Microsoft released seven bulletins last night, containing four patches rated as critical, to fix 20 vulnerabilities.
The patches fix flaws in Windows, Office, Internet Explorer, Server Tools and Silverlight. Dustin Childs, group manager of response communications at Microsoft Trustworthy Computing, said that it recommended deploying MS13-021, MS13-022and MS13-027 first.
MS13-021 is the Internet Explorer patch and resolves nine issues in the browser, the most severe of which could allow remote code execution if a user views a specially crafted web page using Explorer.
Marc Maiffret, CTO of BeyondTrust, said: “This bulletin alone composes almost half of the vulnerabilities addressed this month. Every supported version of Internet Explorer (6 through 10) is affected, thus implicitly making all supported Windows platforms (including Windows RT) a target for attackers.”
Ziv Mador, director of security research at Trustwave, said: “This bulletin covers nine CVE's, eight of these were reported privately to Microsoft but one of them, and we suspect the one that is out of CVE numerical order, was publicly disclosed. As we suspected last week, all of them are use after free vulnerabilities in various parts of Internet Explorer.”
Microsoft also recommended the Silverlight patch be installed rapidly. This fixes a vulnerability that could allow remote code execution if an attacker hosts a website that contains a specially crafted Silverlight application.
Wolfgang Kandek, CTO of Qualys, said: “This patch for Silverlight addresses three flaws that can be used to take control of both Windows and Mac OS X computers.
Mador said: “This is something you usually see in Linux and not so often in Windows, at least not since the introduction of function pointer encoding in XP SP2. This one could require a little social engineering to exploit.
“Both Mac and Windows versions of Silverlight 5 are vulnerable, but not the current build 5.1.10411.0, which already addresses this vulnerability and is not impacted. Microsoft does expect exploit code to be developed for this fairly soon so it is best to allow auto update to do its thing and install the patch.”

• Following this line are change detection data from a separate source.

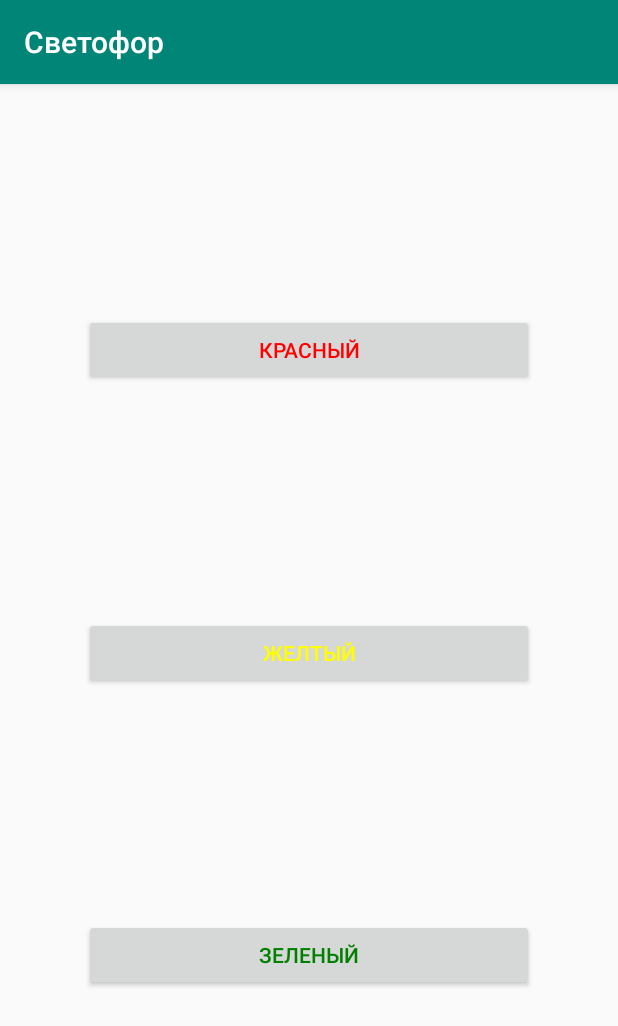
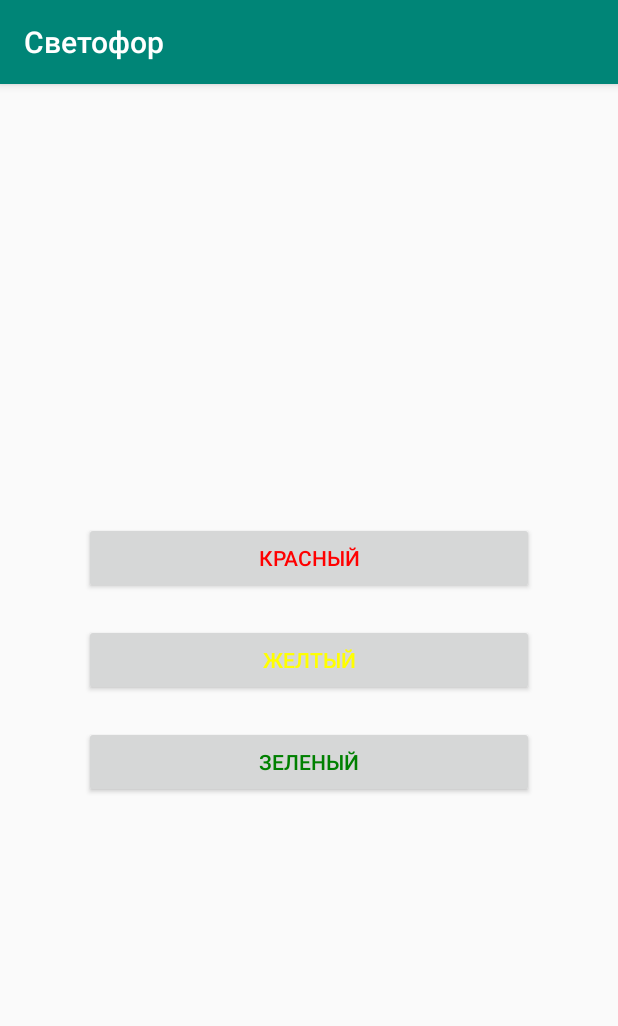
Before and after one commit to RiazanovKS/LightSetter, an Android app: the screen it shows after launch (MainActivity), on a phone screen of 412 x 824 dp. Shown: the top 1026 px of the screen. Run offline under Robolectric (Android 15) with nearby library versions, the phone set to English and light mode, and no system bars.

Commit message:
Added margins

```diff
--- a/app/src/main/res/layout/activity_main.xml
+++ b/app/src/main/res/layout/activity_main.xml
@@ -17,7 +17,8 @@
         app:layout_constraintEnd_toEndOf="parent"
         app:layout_constraintStart_toStartOf="parent"
         app:layout_constraintTop_toTopOf="parent"
-        app:layout_constraintVertical_chainStyle="spread" />
+        android:layout_marginBottom="20dp"
+        app:layout_constraintVertical_chainStyle="packed" />
 
     <Button
         android:id="@+id/btnYellow"
@@ -28,13 +29,13 @@
         app:layout_constraintBottom_toTopOf="@+id/btnGreen"
         app:layout_constraintEnd_toEndOf="parent"
         app:layout_constraintStart_toStartOf="parent"
+        android:layout_marginBottom="20dp"
         app:layout_constraintTop_toBottomOf="@+id/btnRed" />
 
     <Button
         android:id="@+id/btnGreen"
         android:layout_width="300dp"
         android:layout_height="wrap_content"
-        android:layout_marginBottom="10dp"
         android:textColor="@color/green"
         android:text="@string/green"
         app:layout_constraintBottom_toBottomOf="parent"
```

The final patch Microsoft recommended focusing on is the important-rated MS13-027, which resolves three issues in Microsoft Windows that could allow elevation of privilege if an attacker gains access to a system. It said that in a default configuration, an unauthenticated attacker could only exploit this vulnerability if they have physical access to the system.
Mador said: “The flaw exists in all supported versions of Windows from XP SP2 up to Server 2012. Since the problem exists in the USB drivers you could try to prevent users from using USB devices, which these days would probably mean taking away their keyboard and mouse.”
The other two critical patches are MS13-023 that fixes a vulnerability in the Visio Viewer that could be exploited by convincing users to open seemingly legitimate email attachments, and MS13-024 that patches an elevation of privilege flaw in SharePoint.
Despite these, Microsoft did not issue a patch for the Internet Explorer 10 vulnerabilities exploited by Vupen at Pwn2Own. Andrew Storms, director of security operations at nCircle, said: “Unfortunately, this month's update doesn't include the IE 10 bug disclosed at the CanSec West Pwn2Own competition, but with Microsoft's commitment to rapid response on IE vulnerabilities, I'm sure we can expect that fix next month.”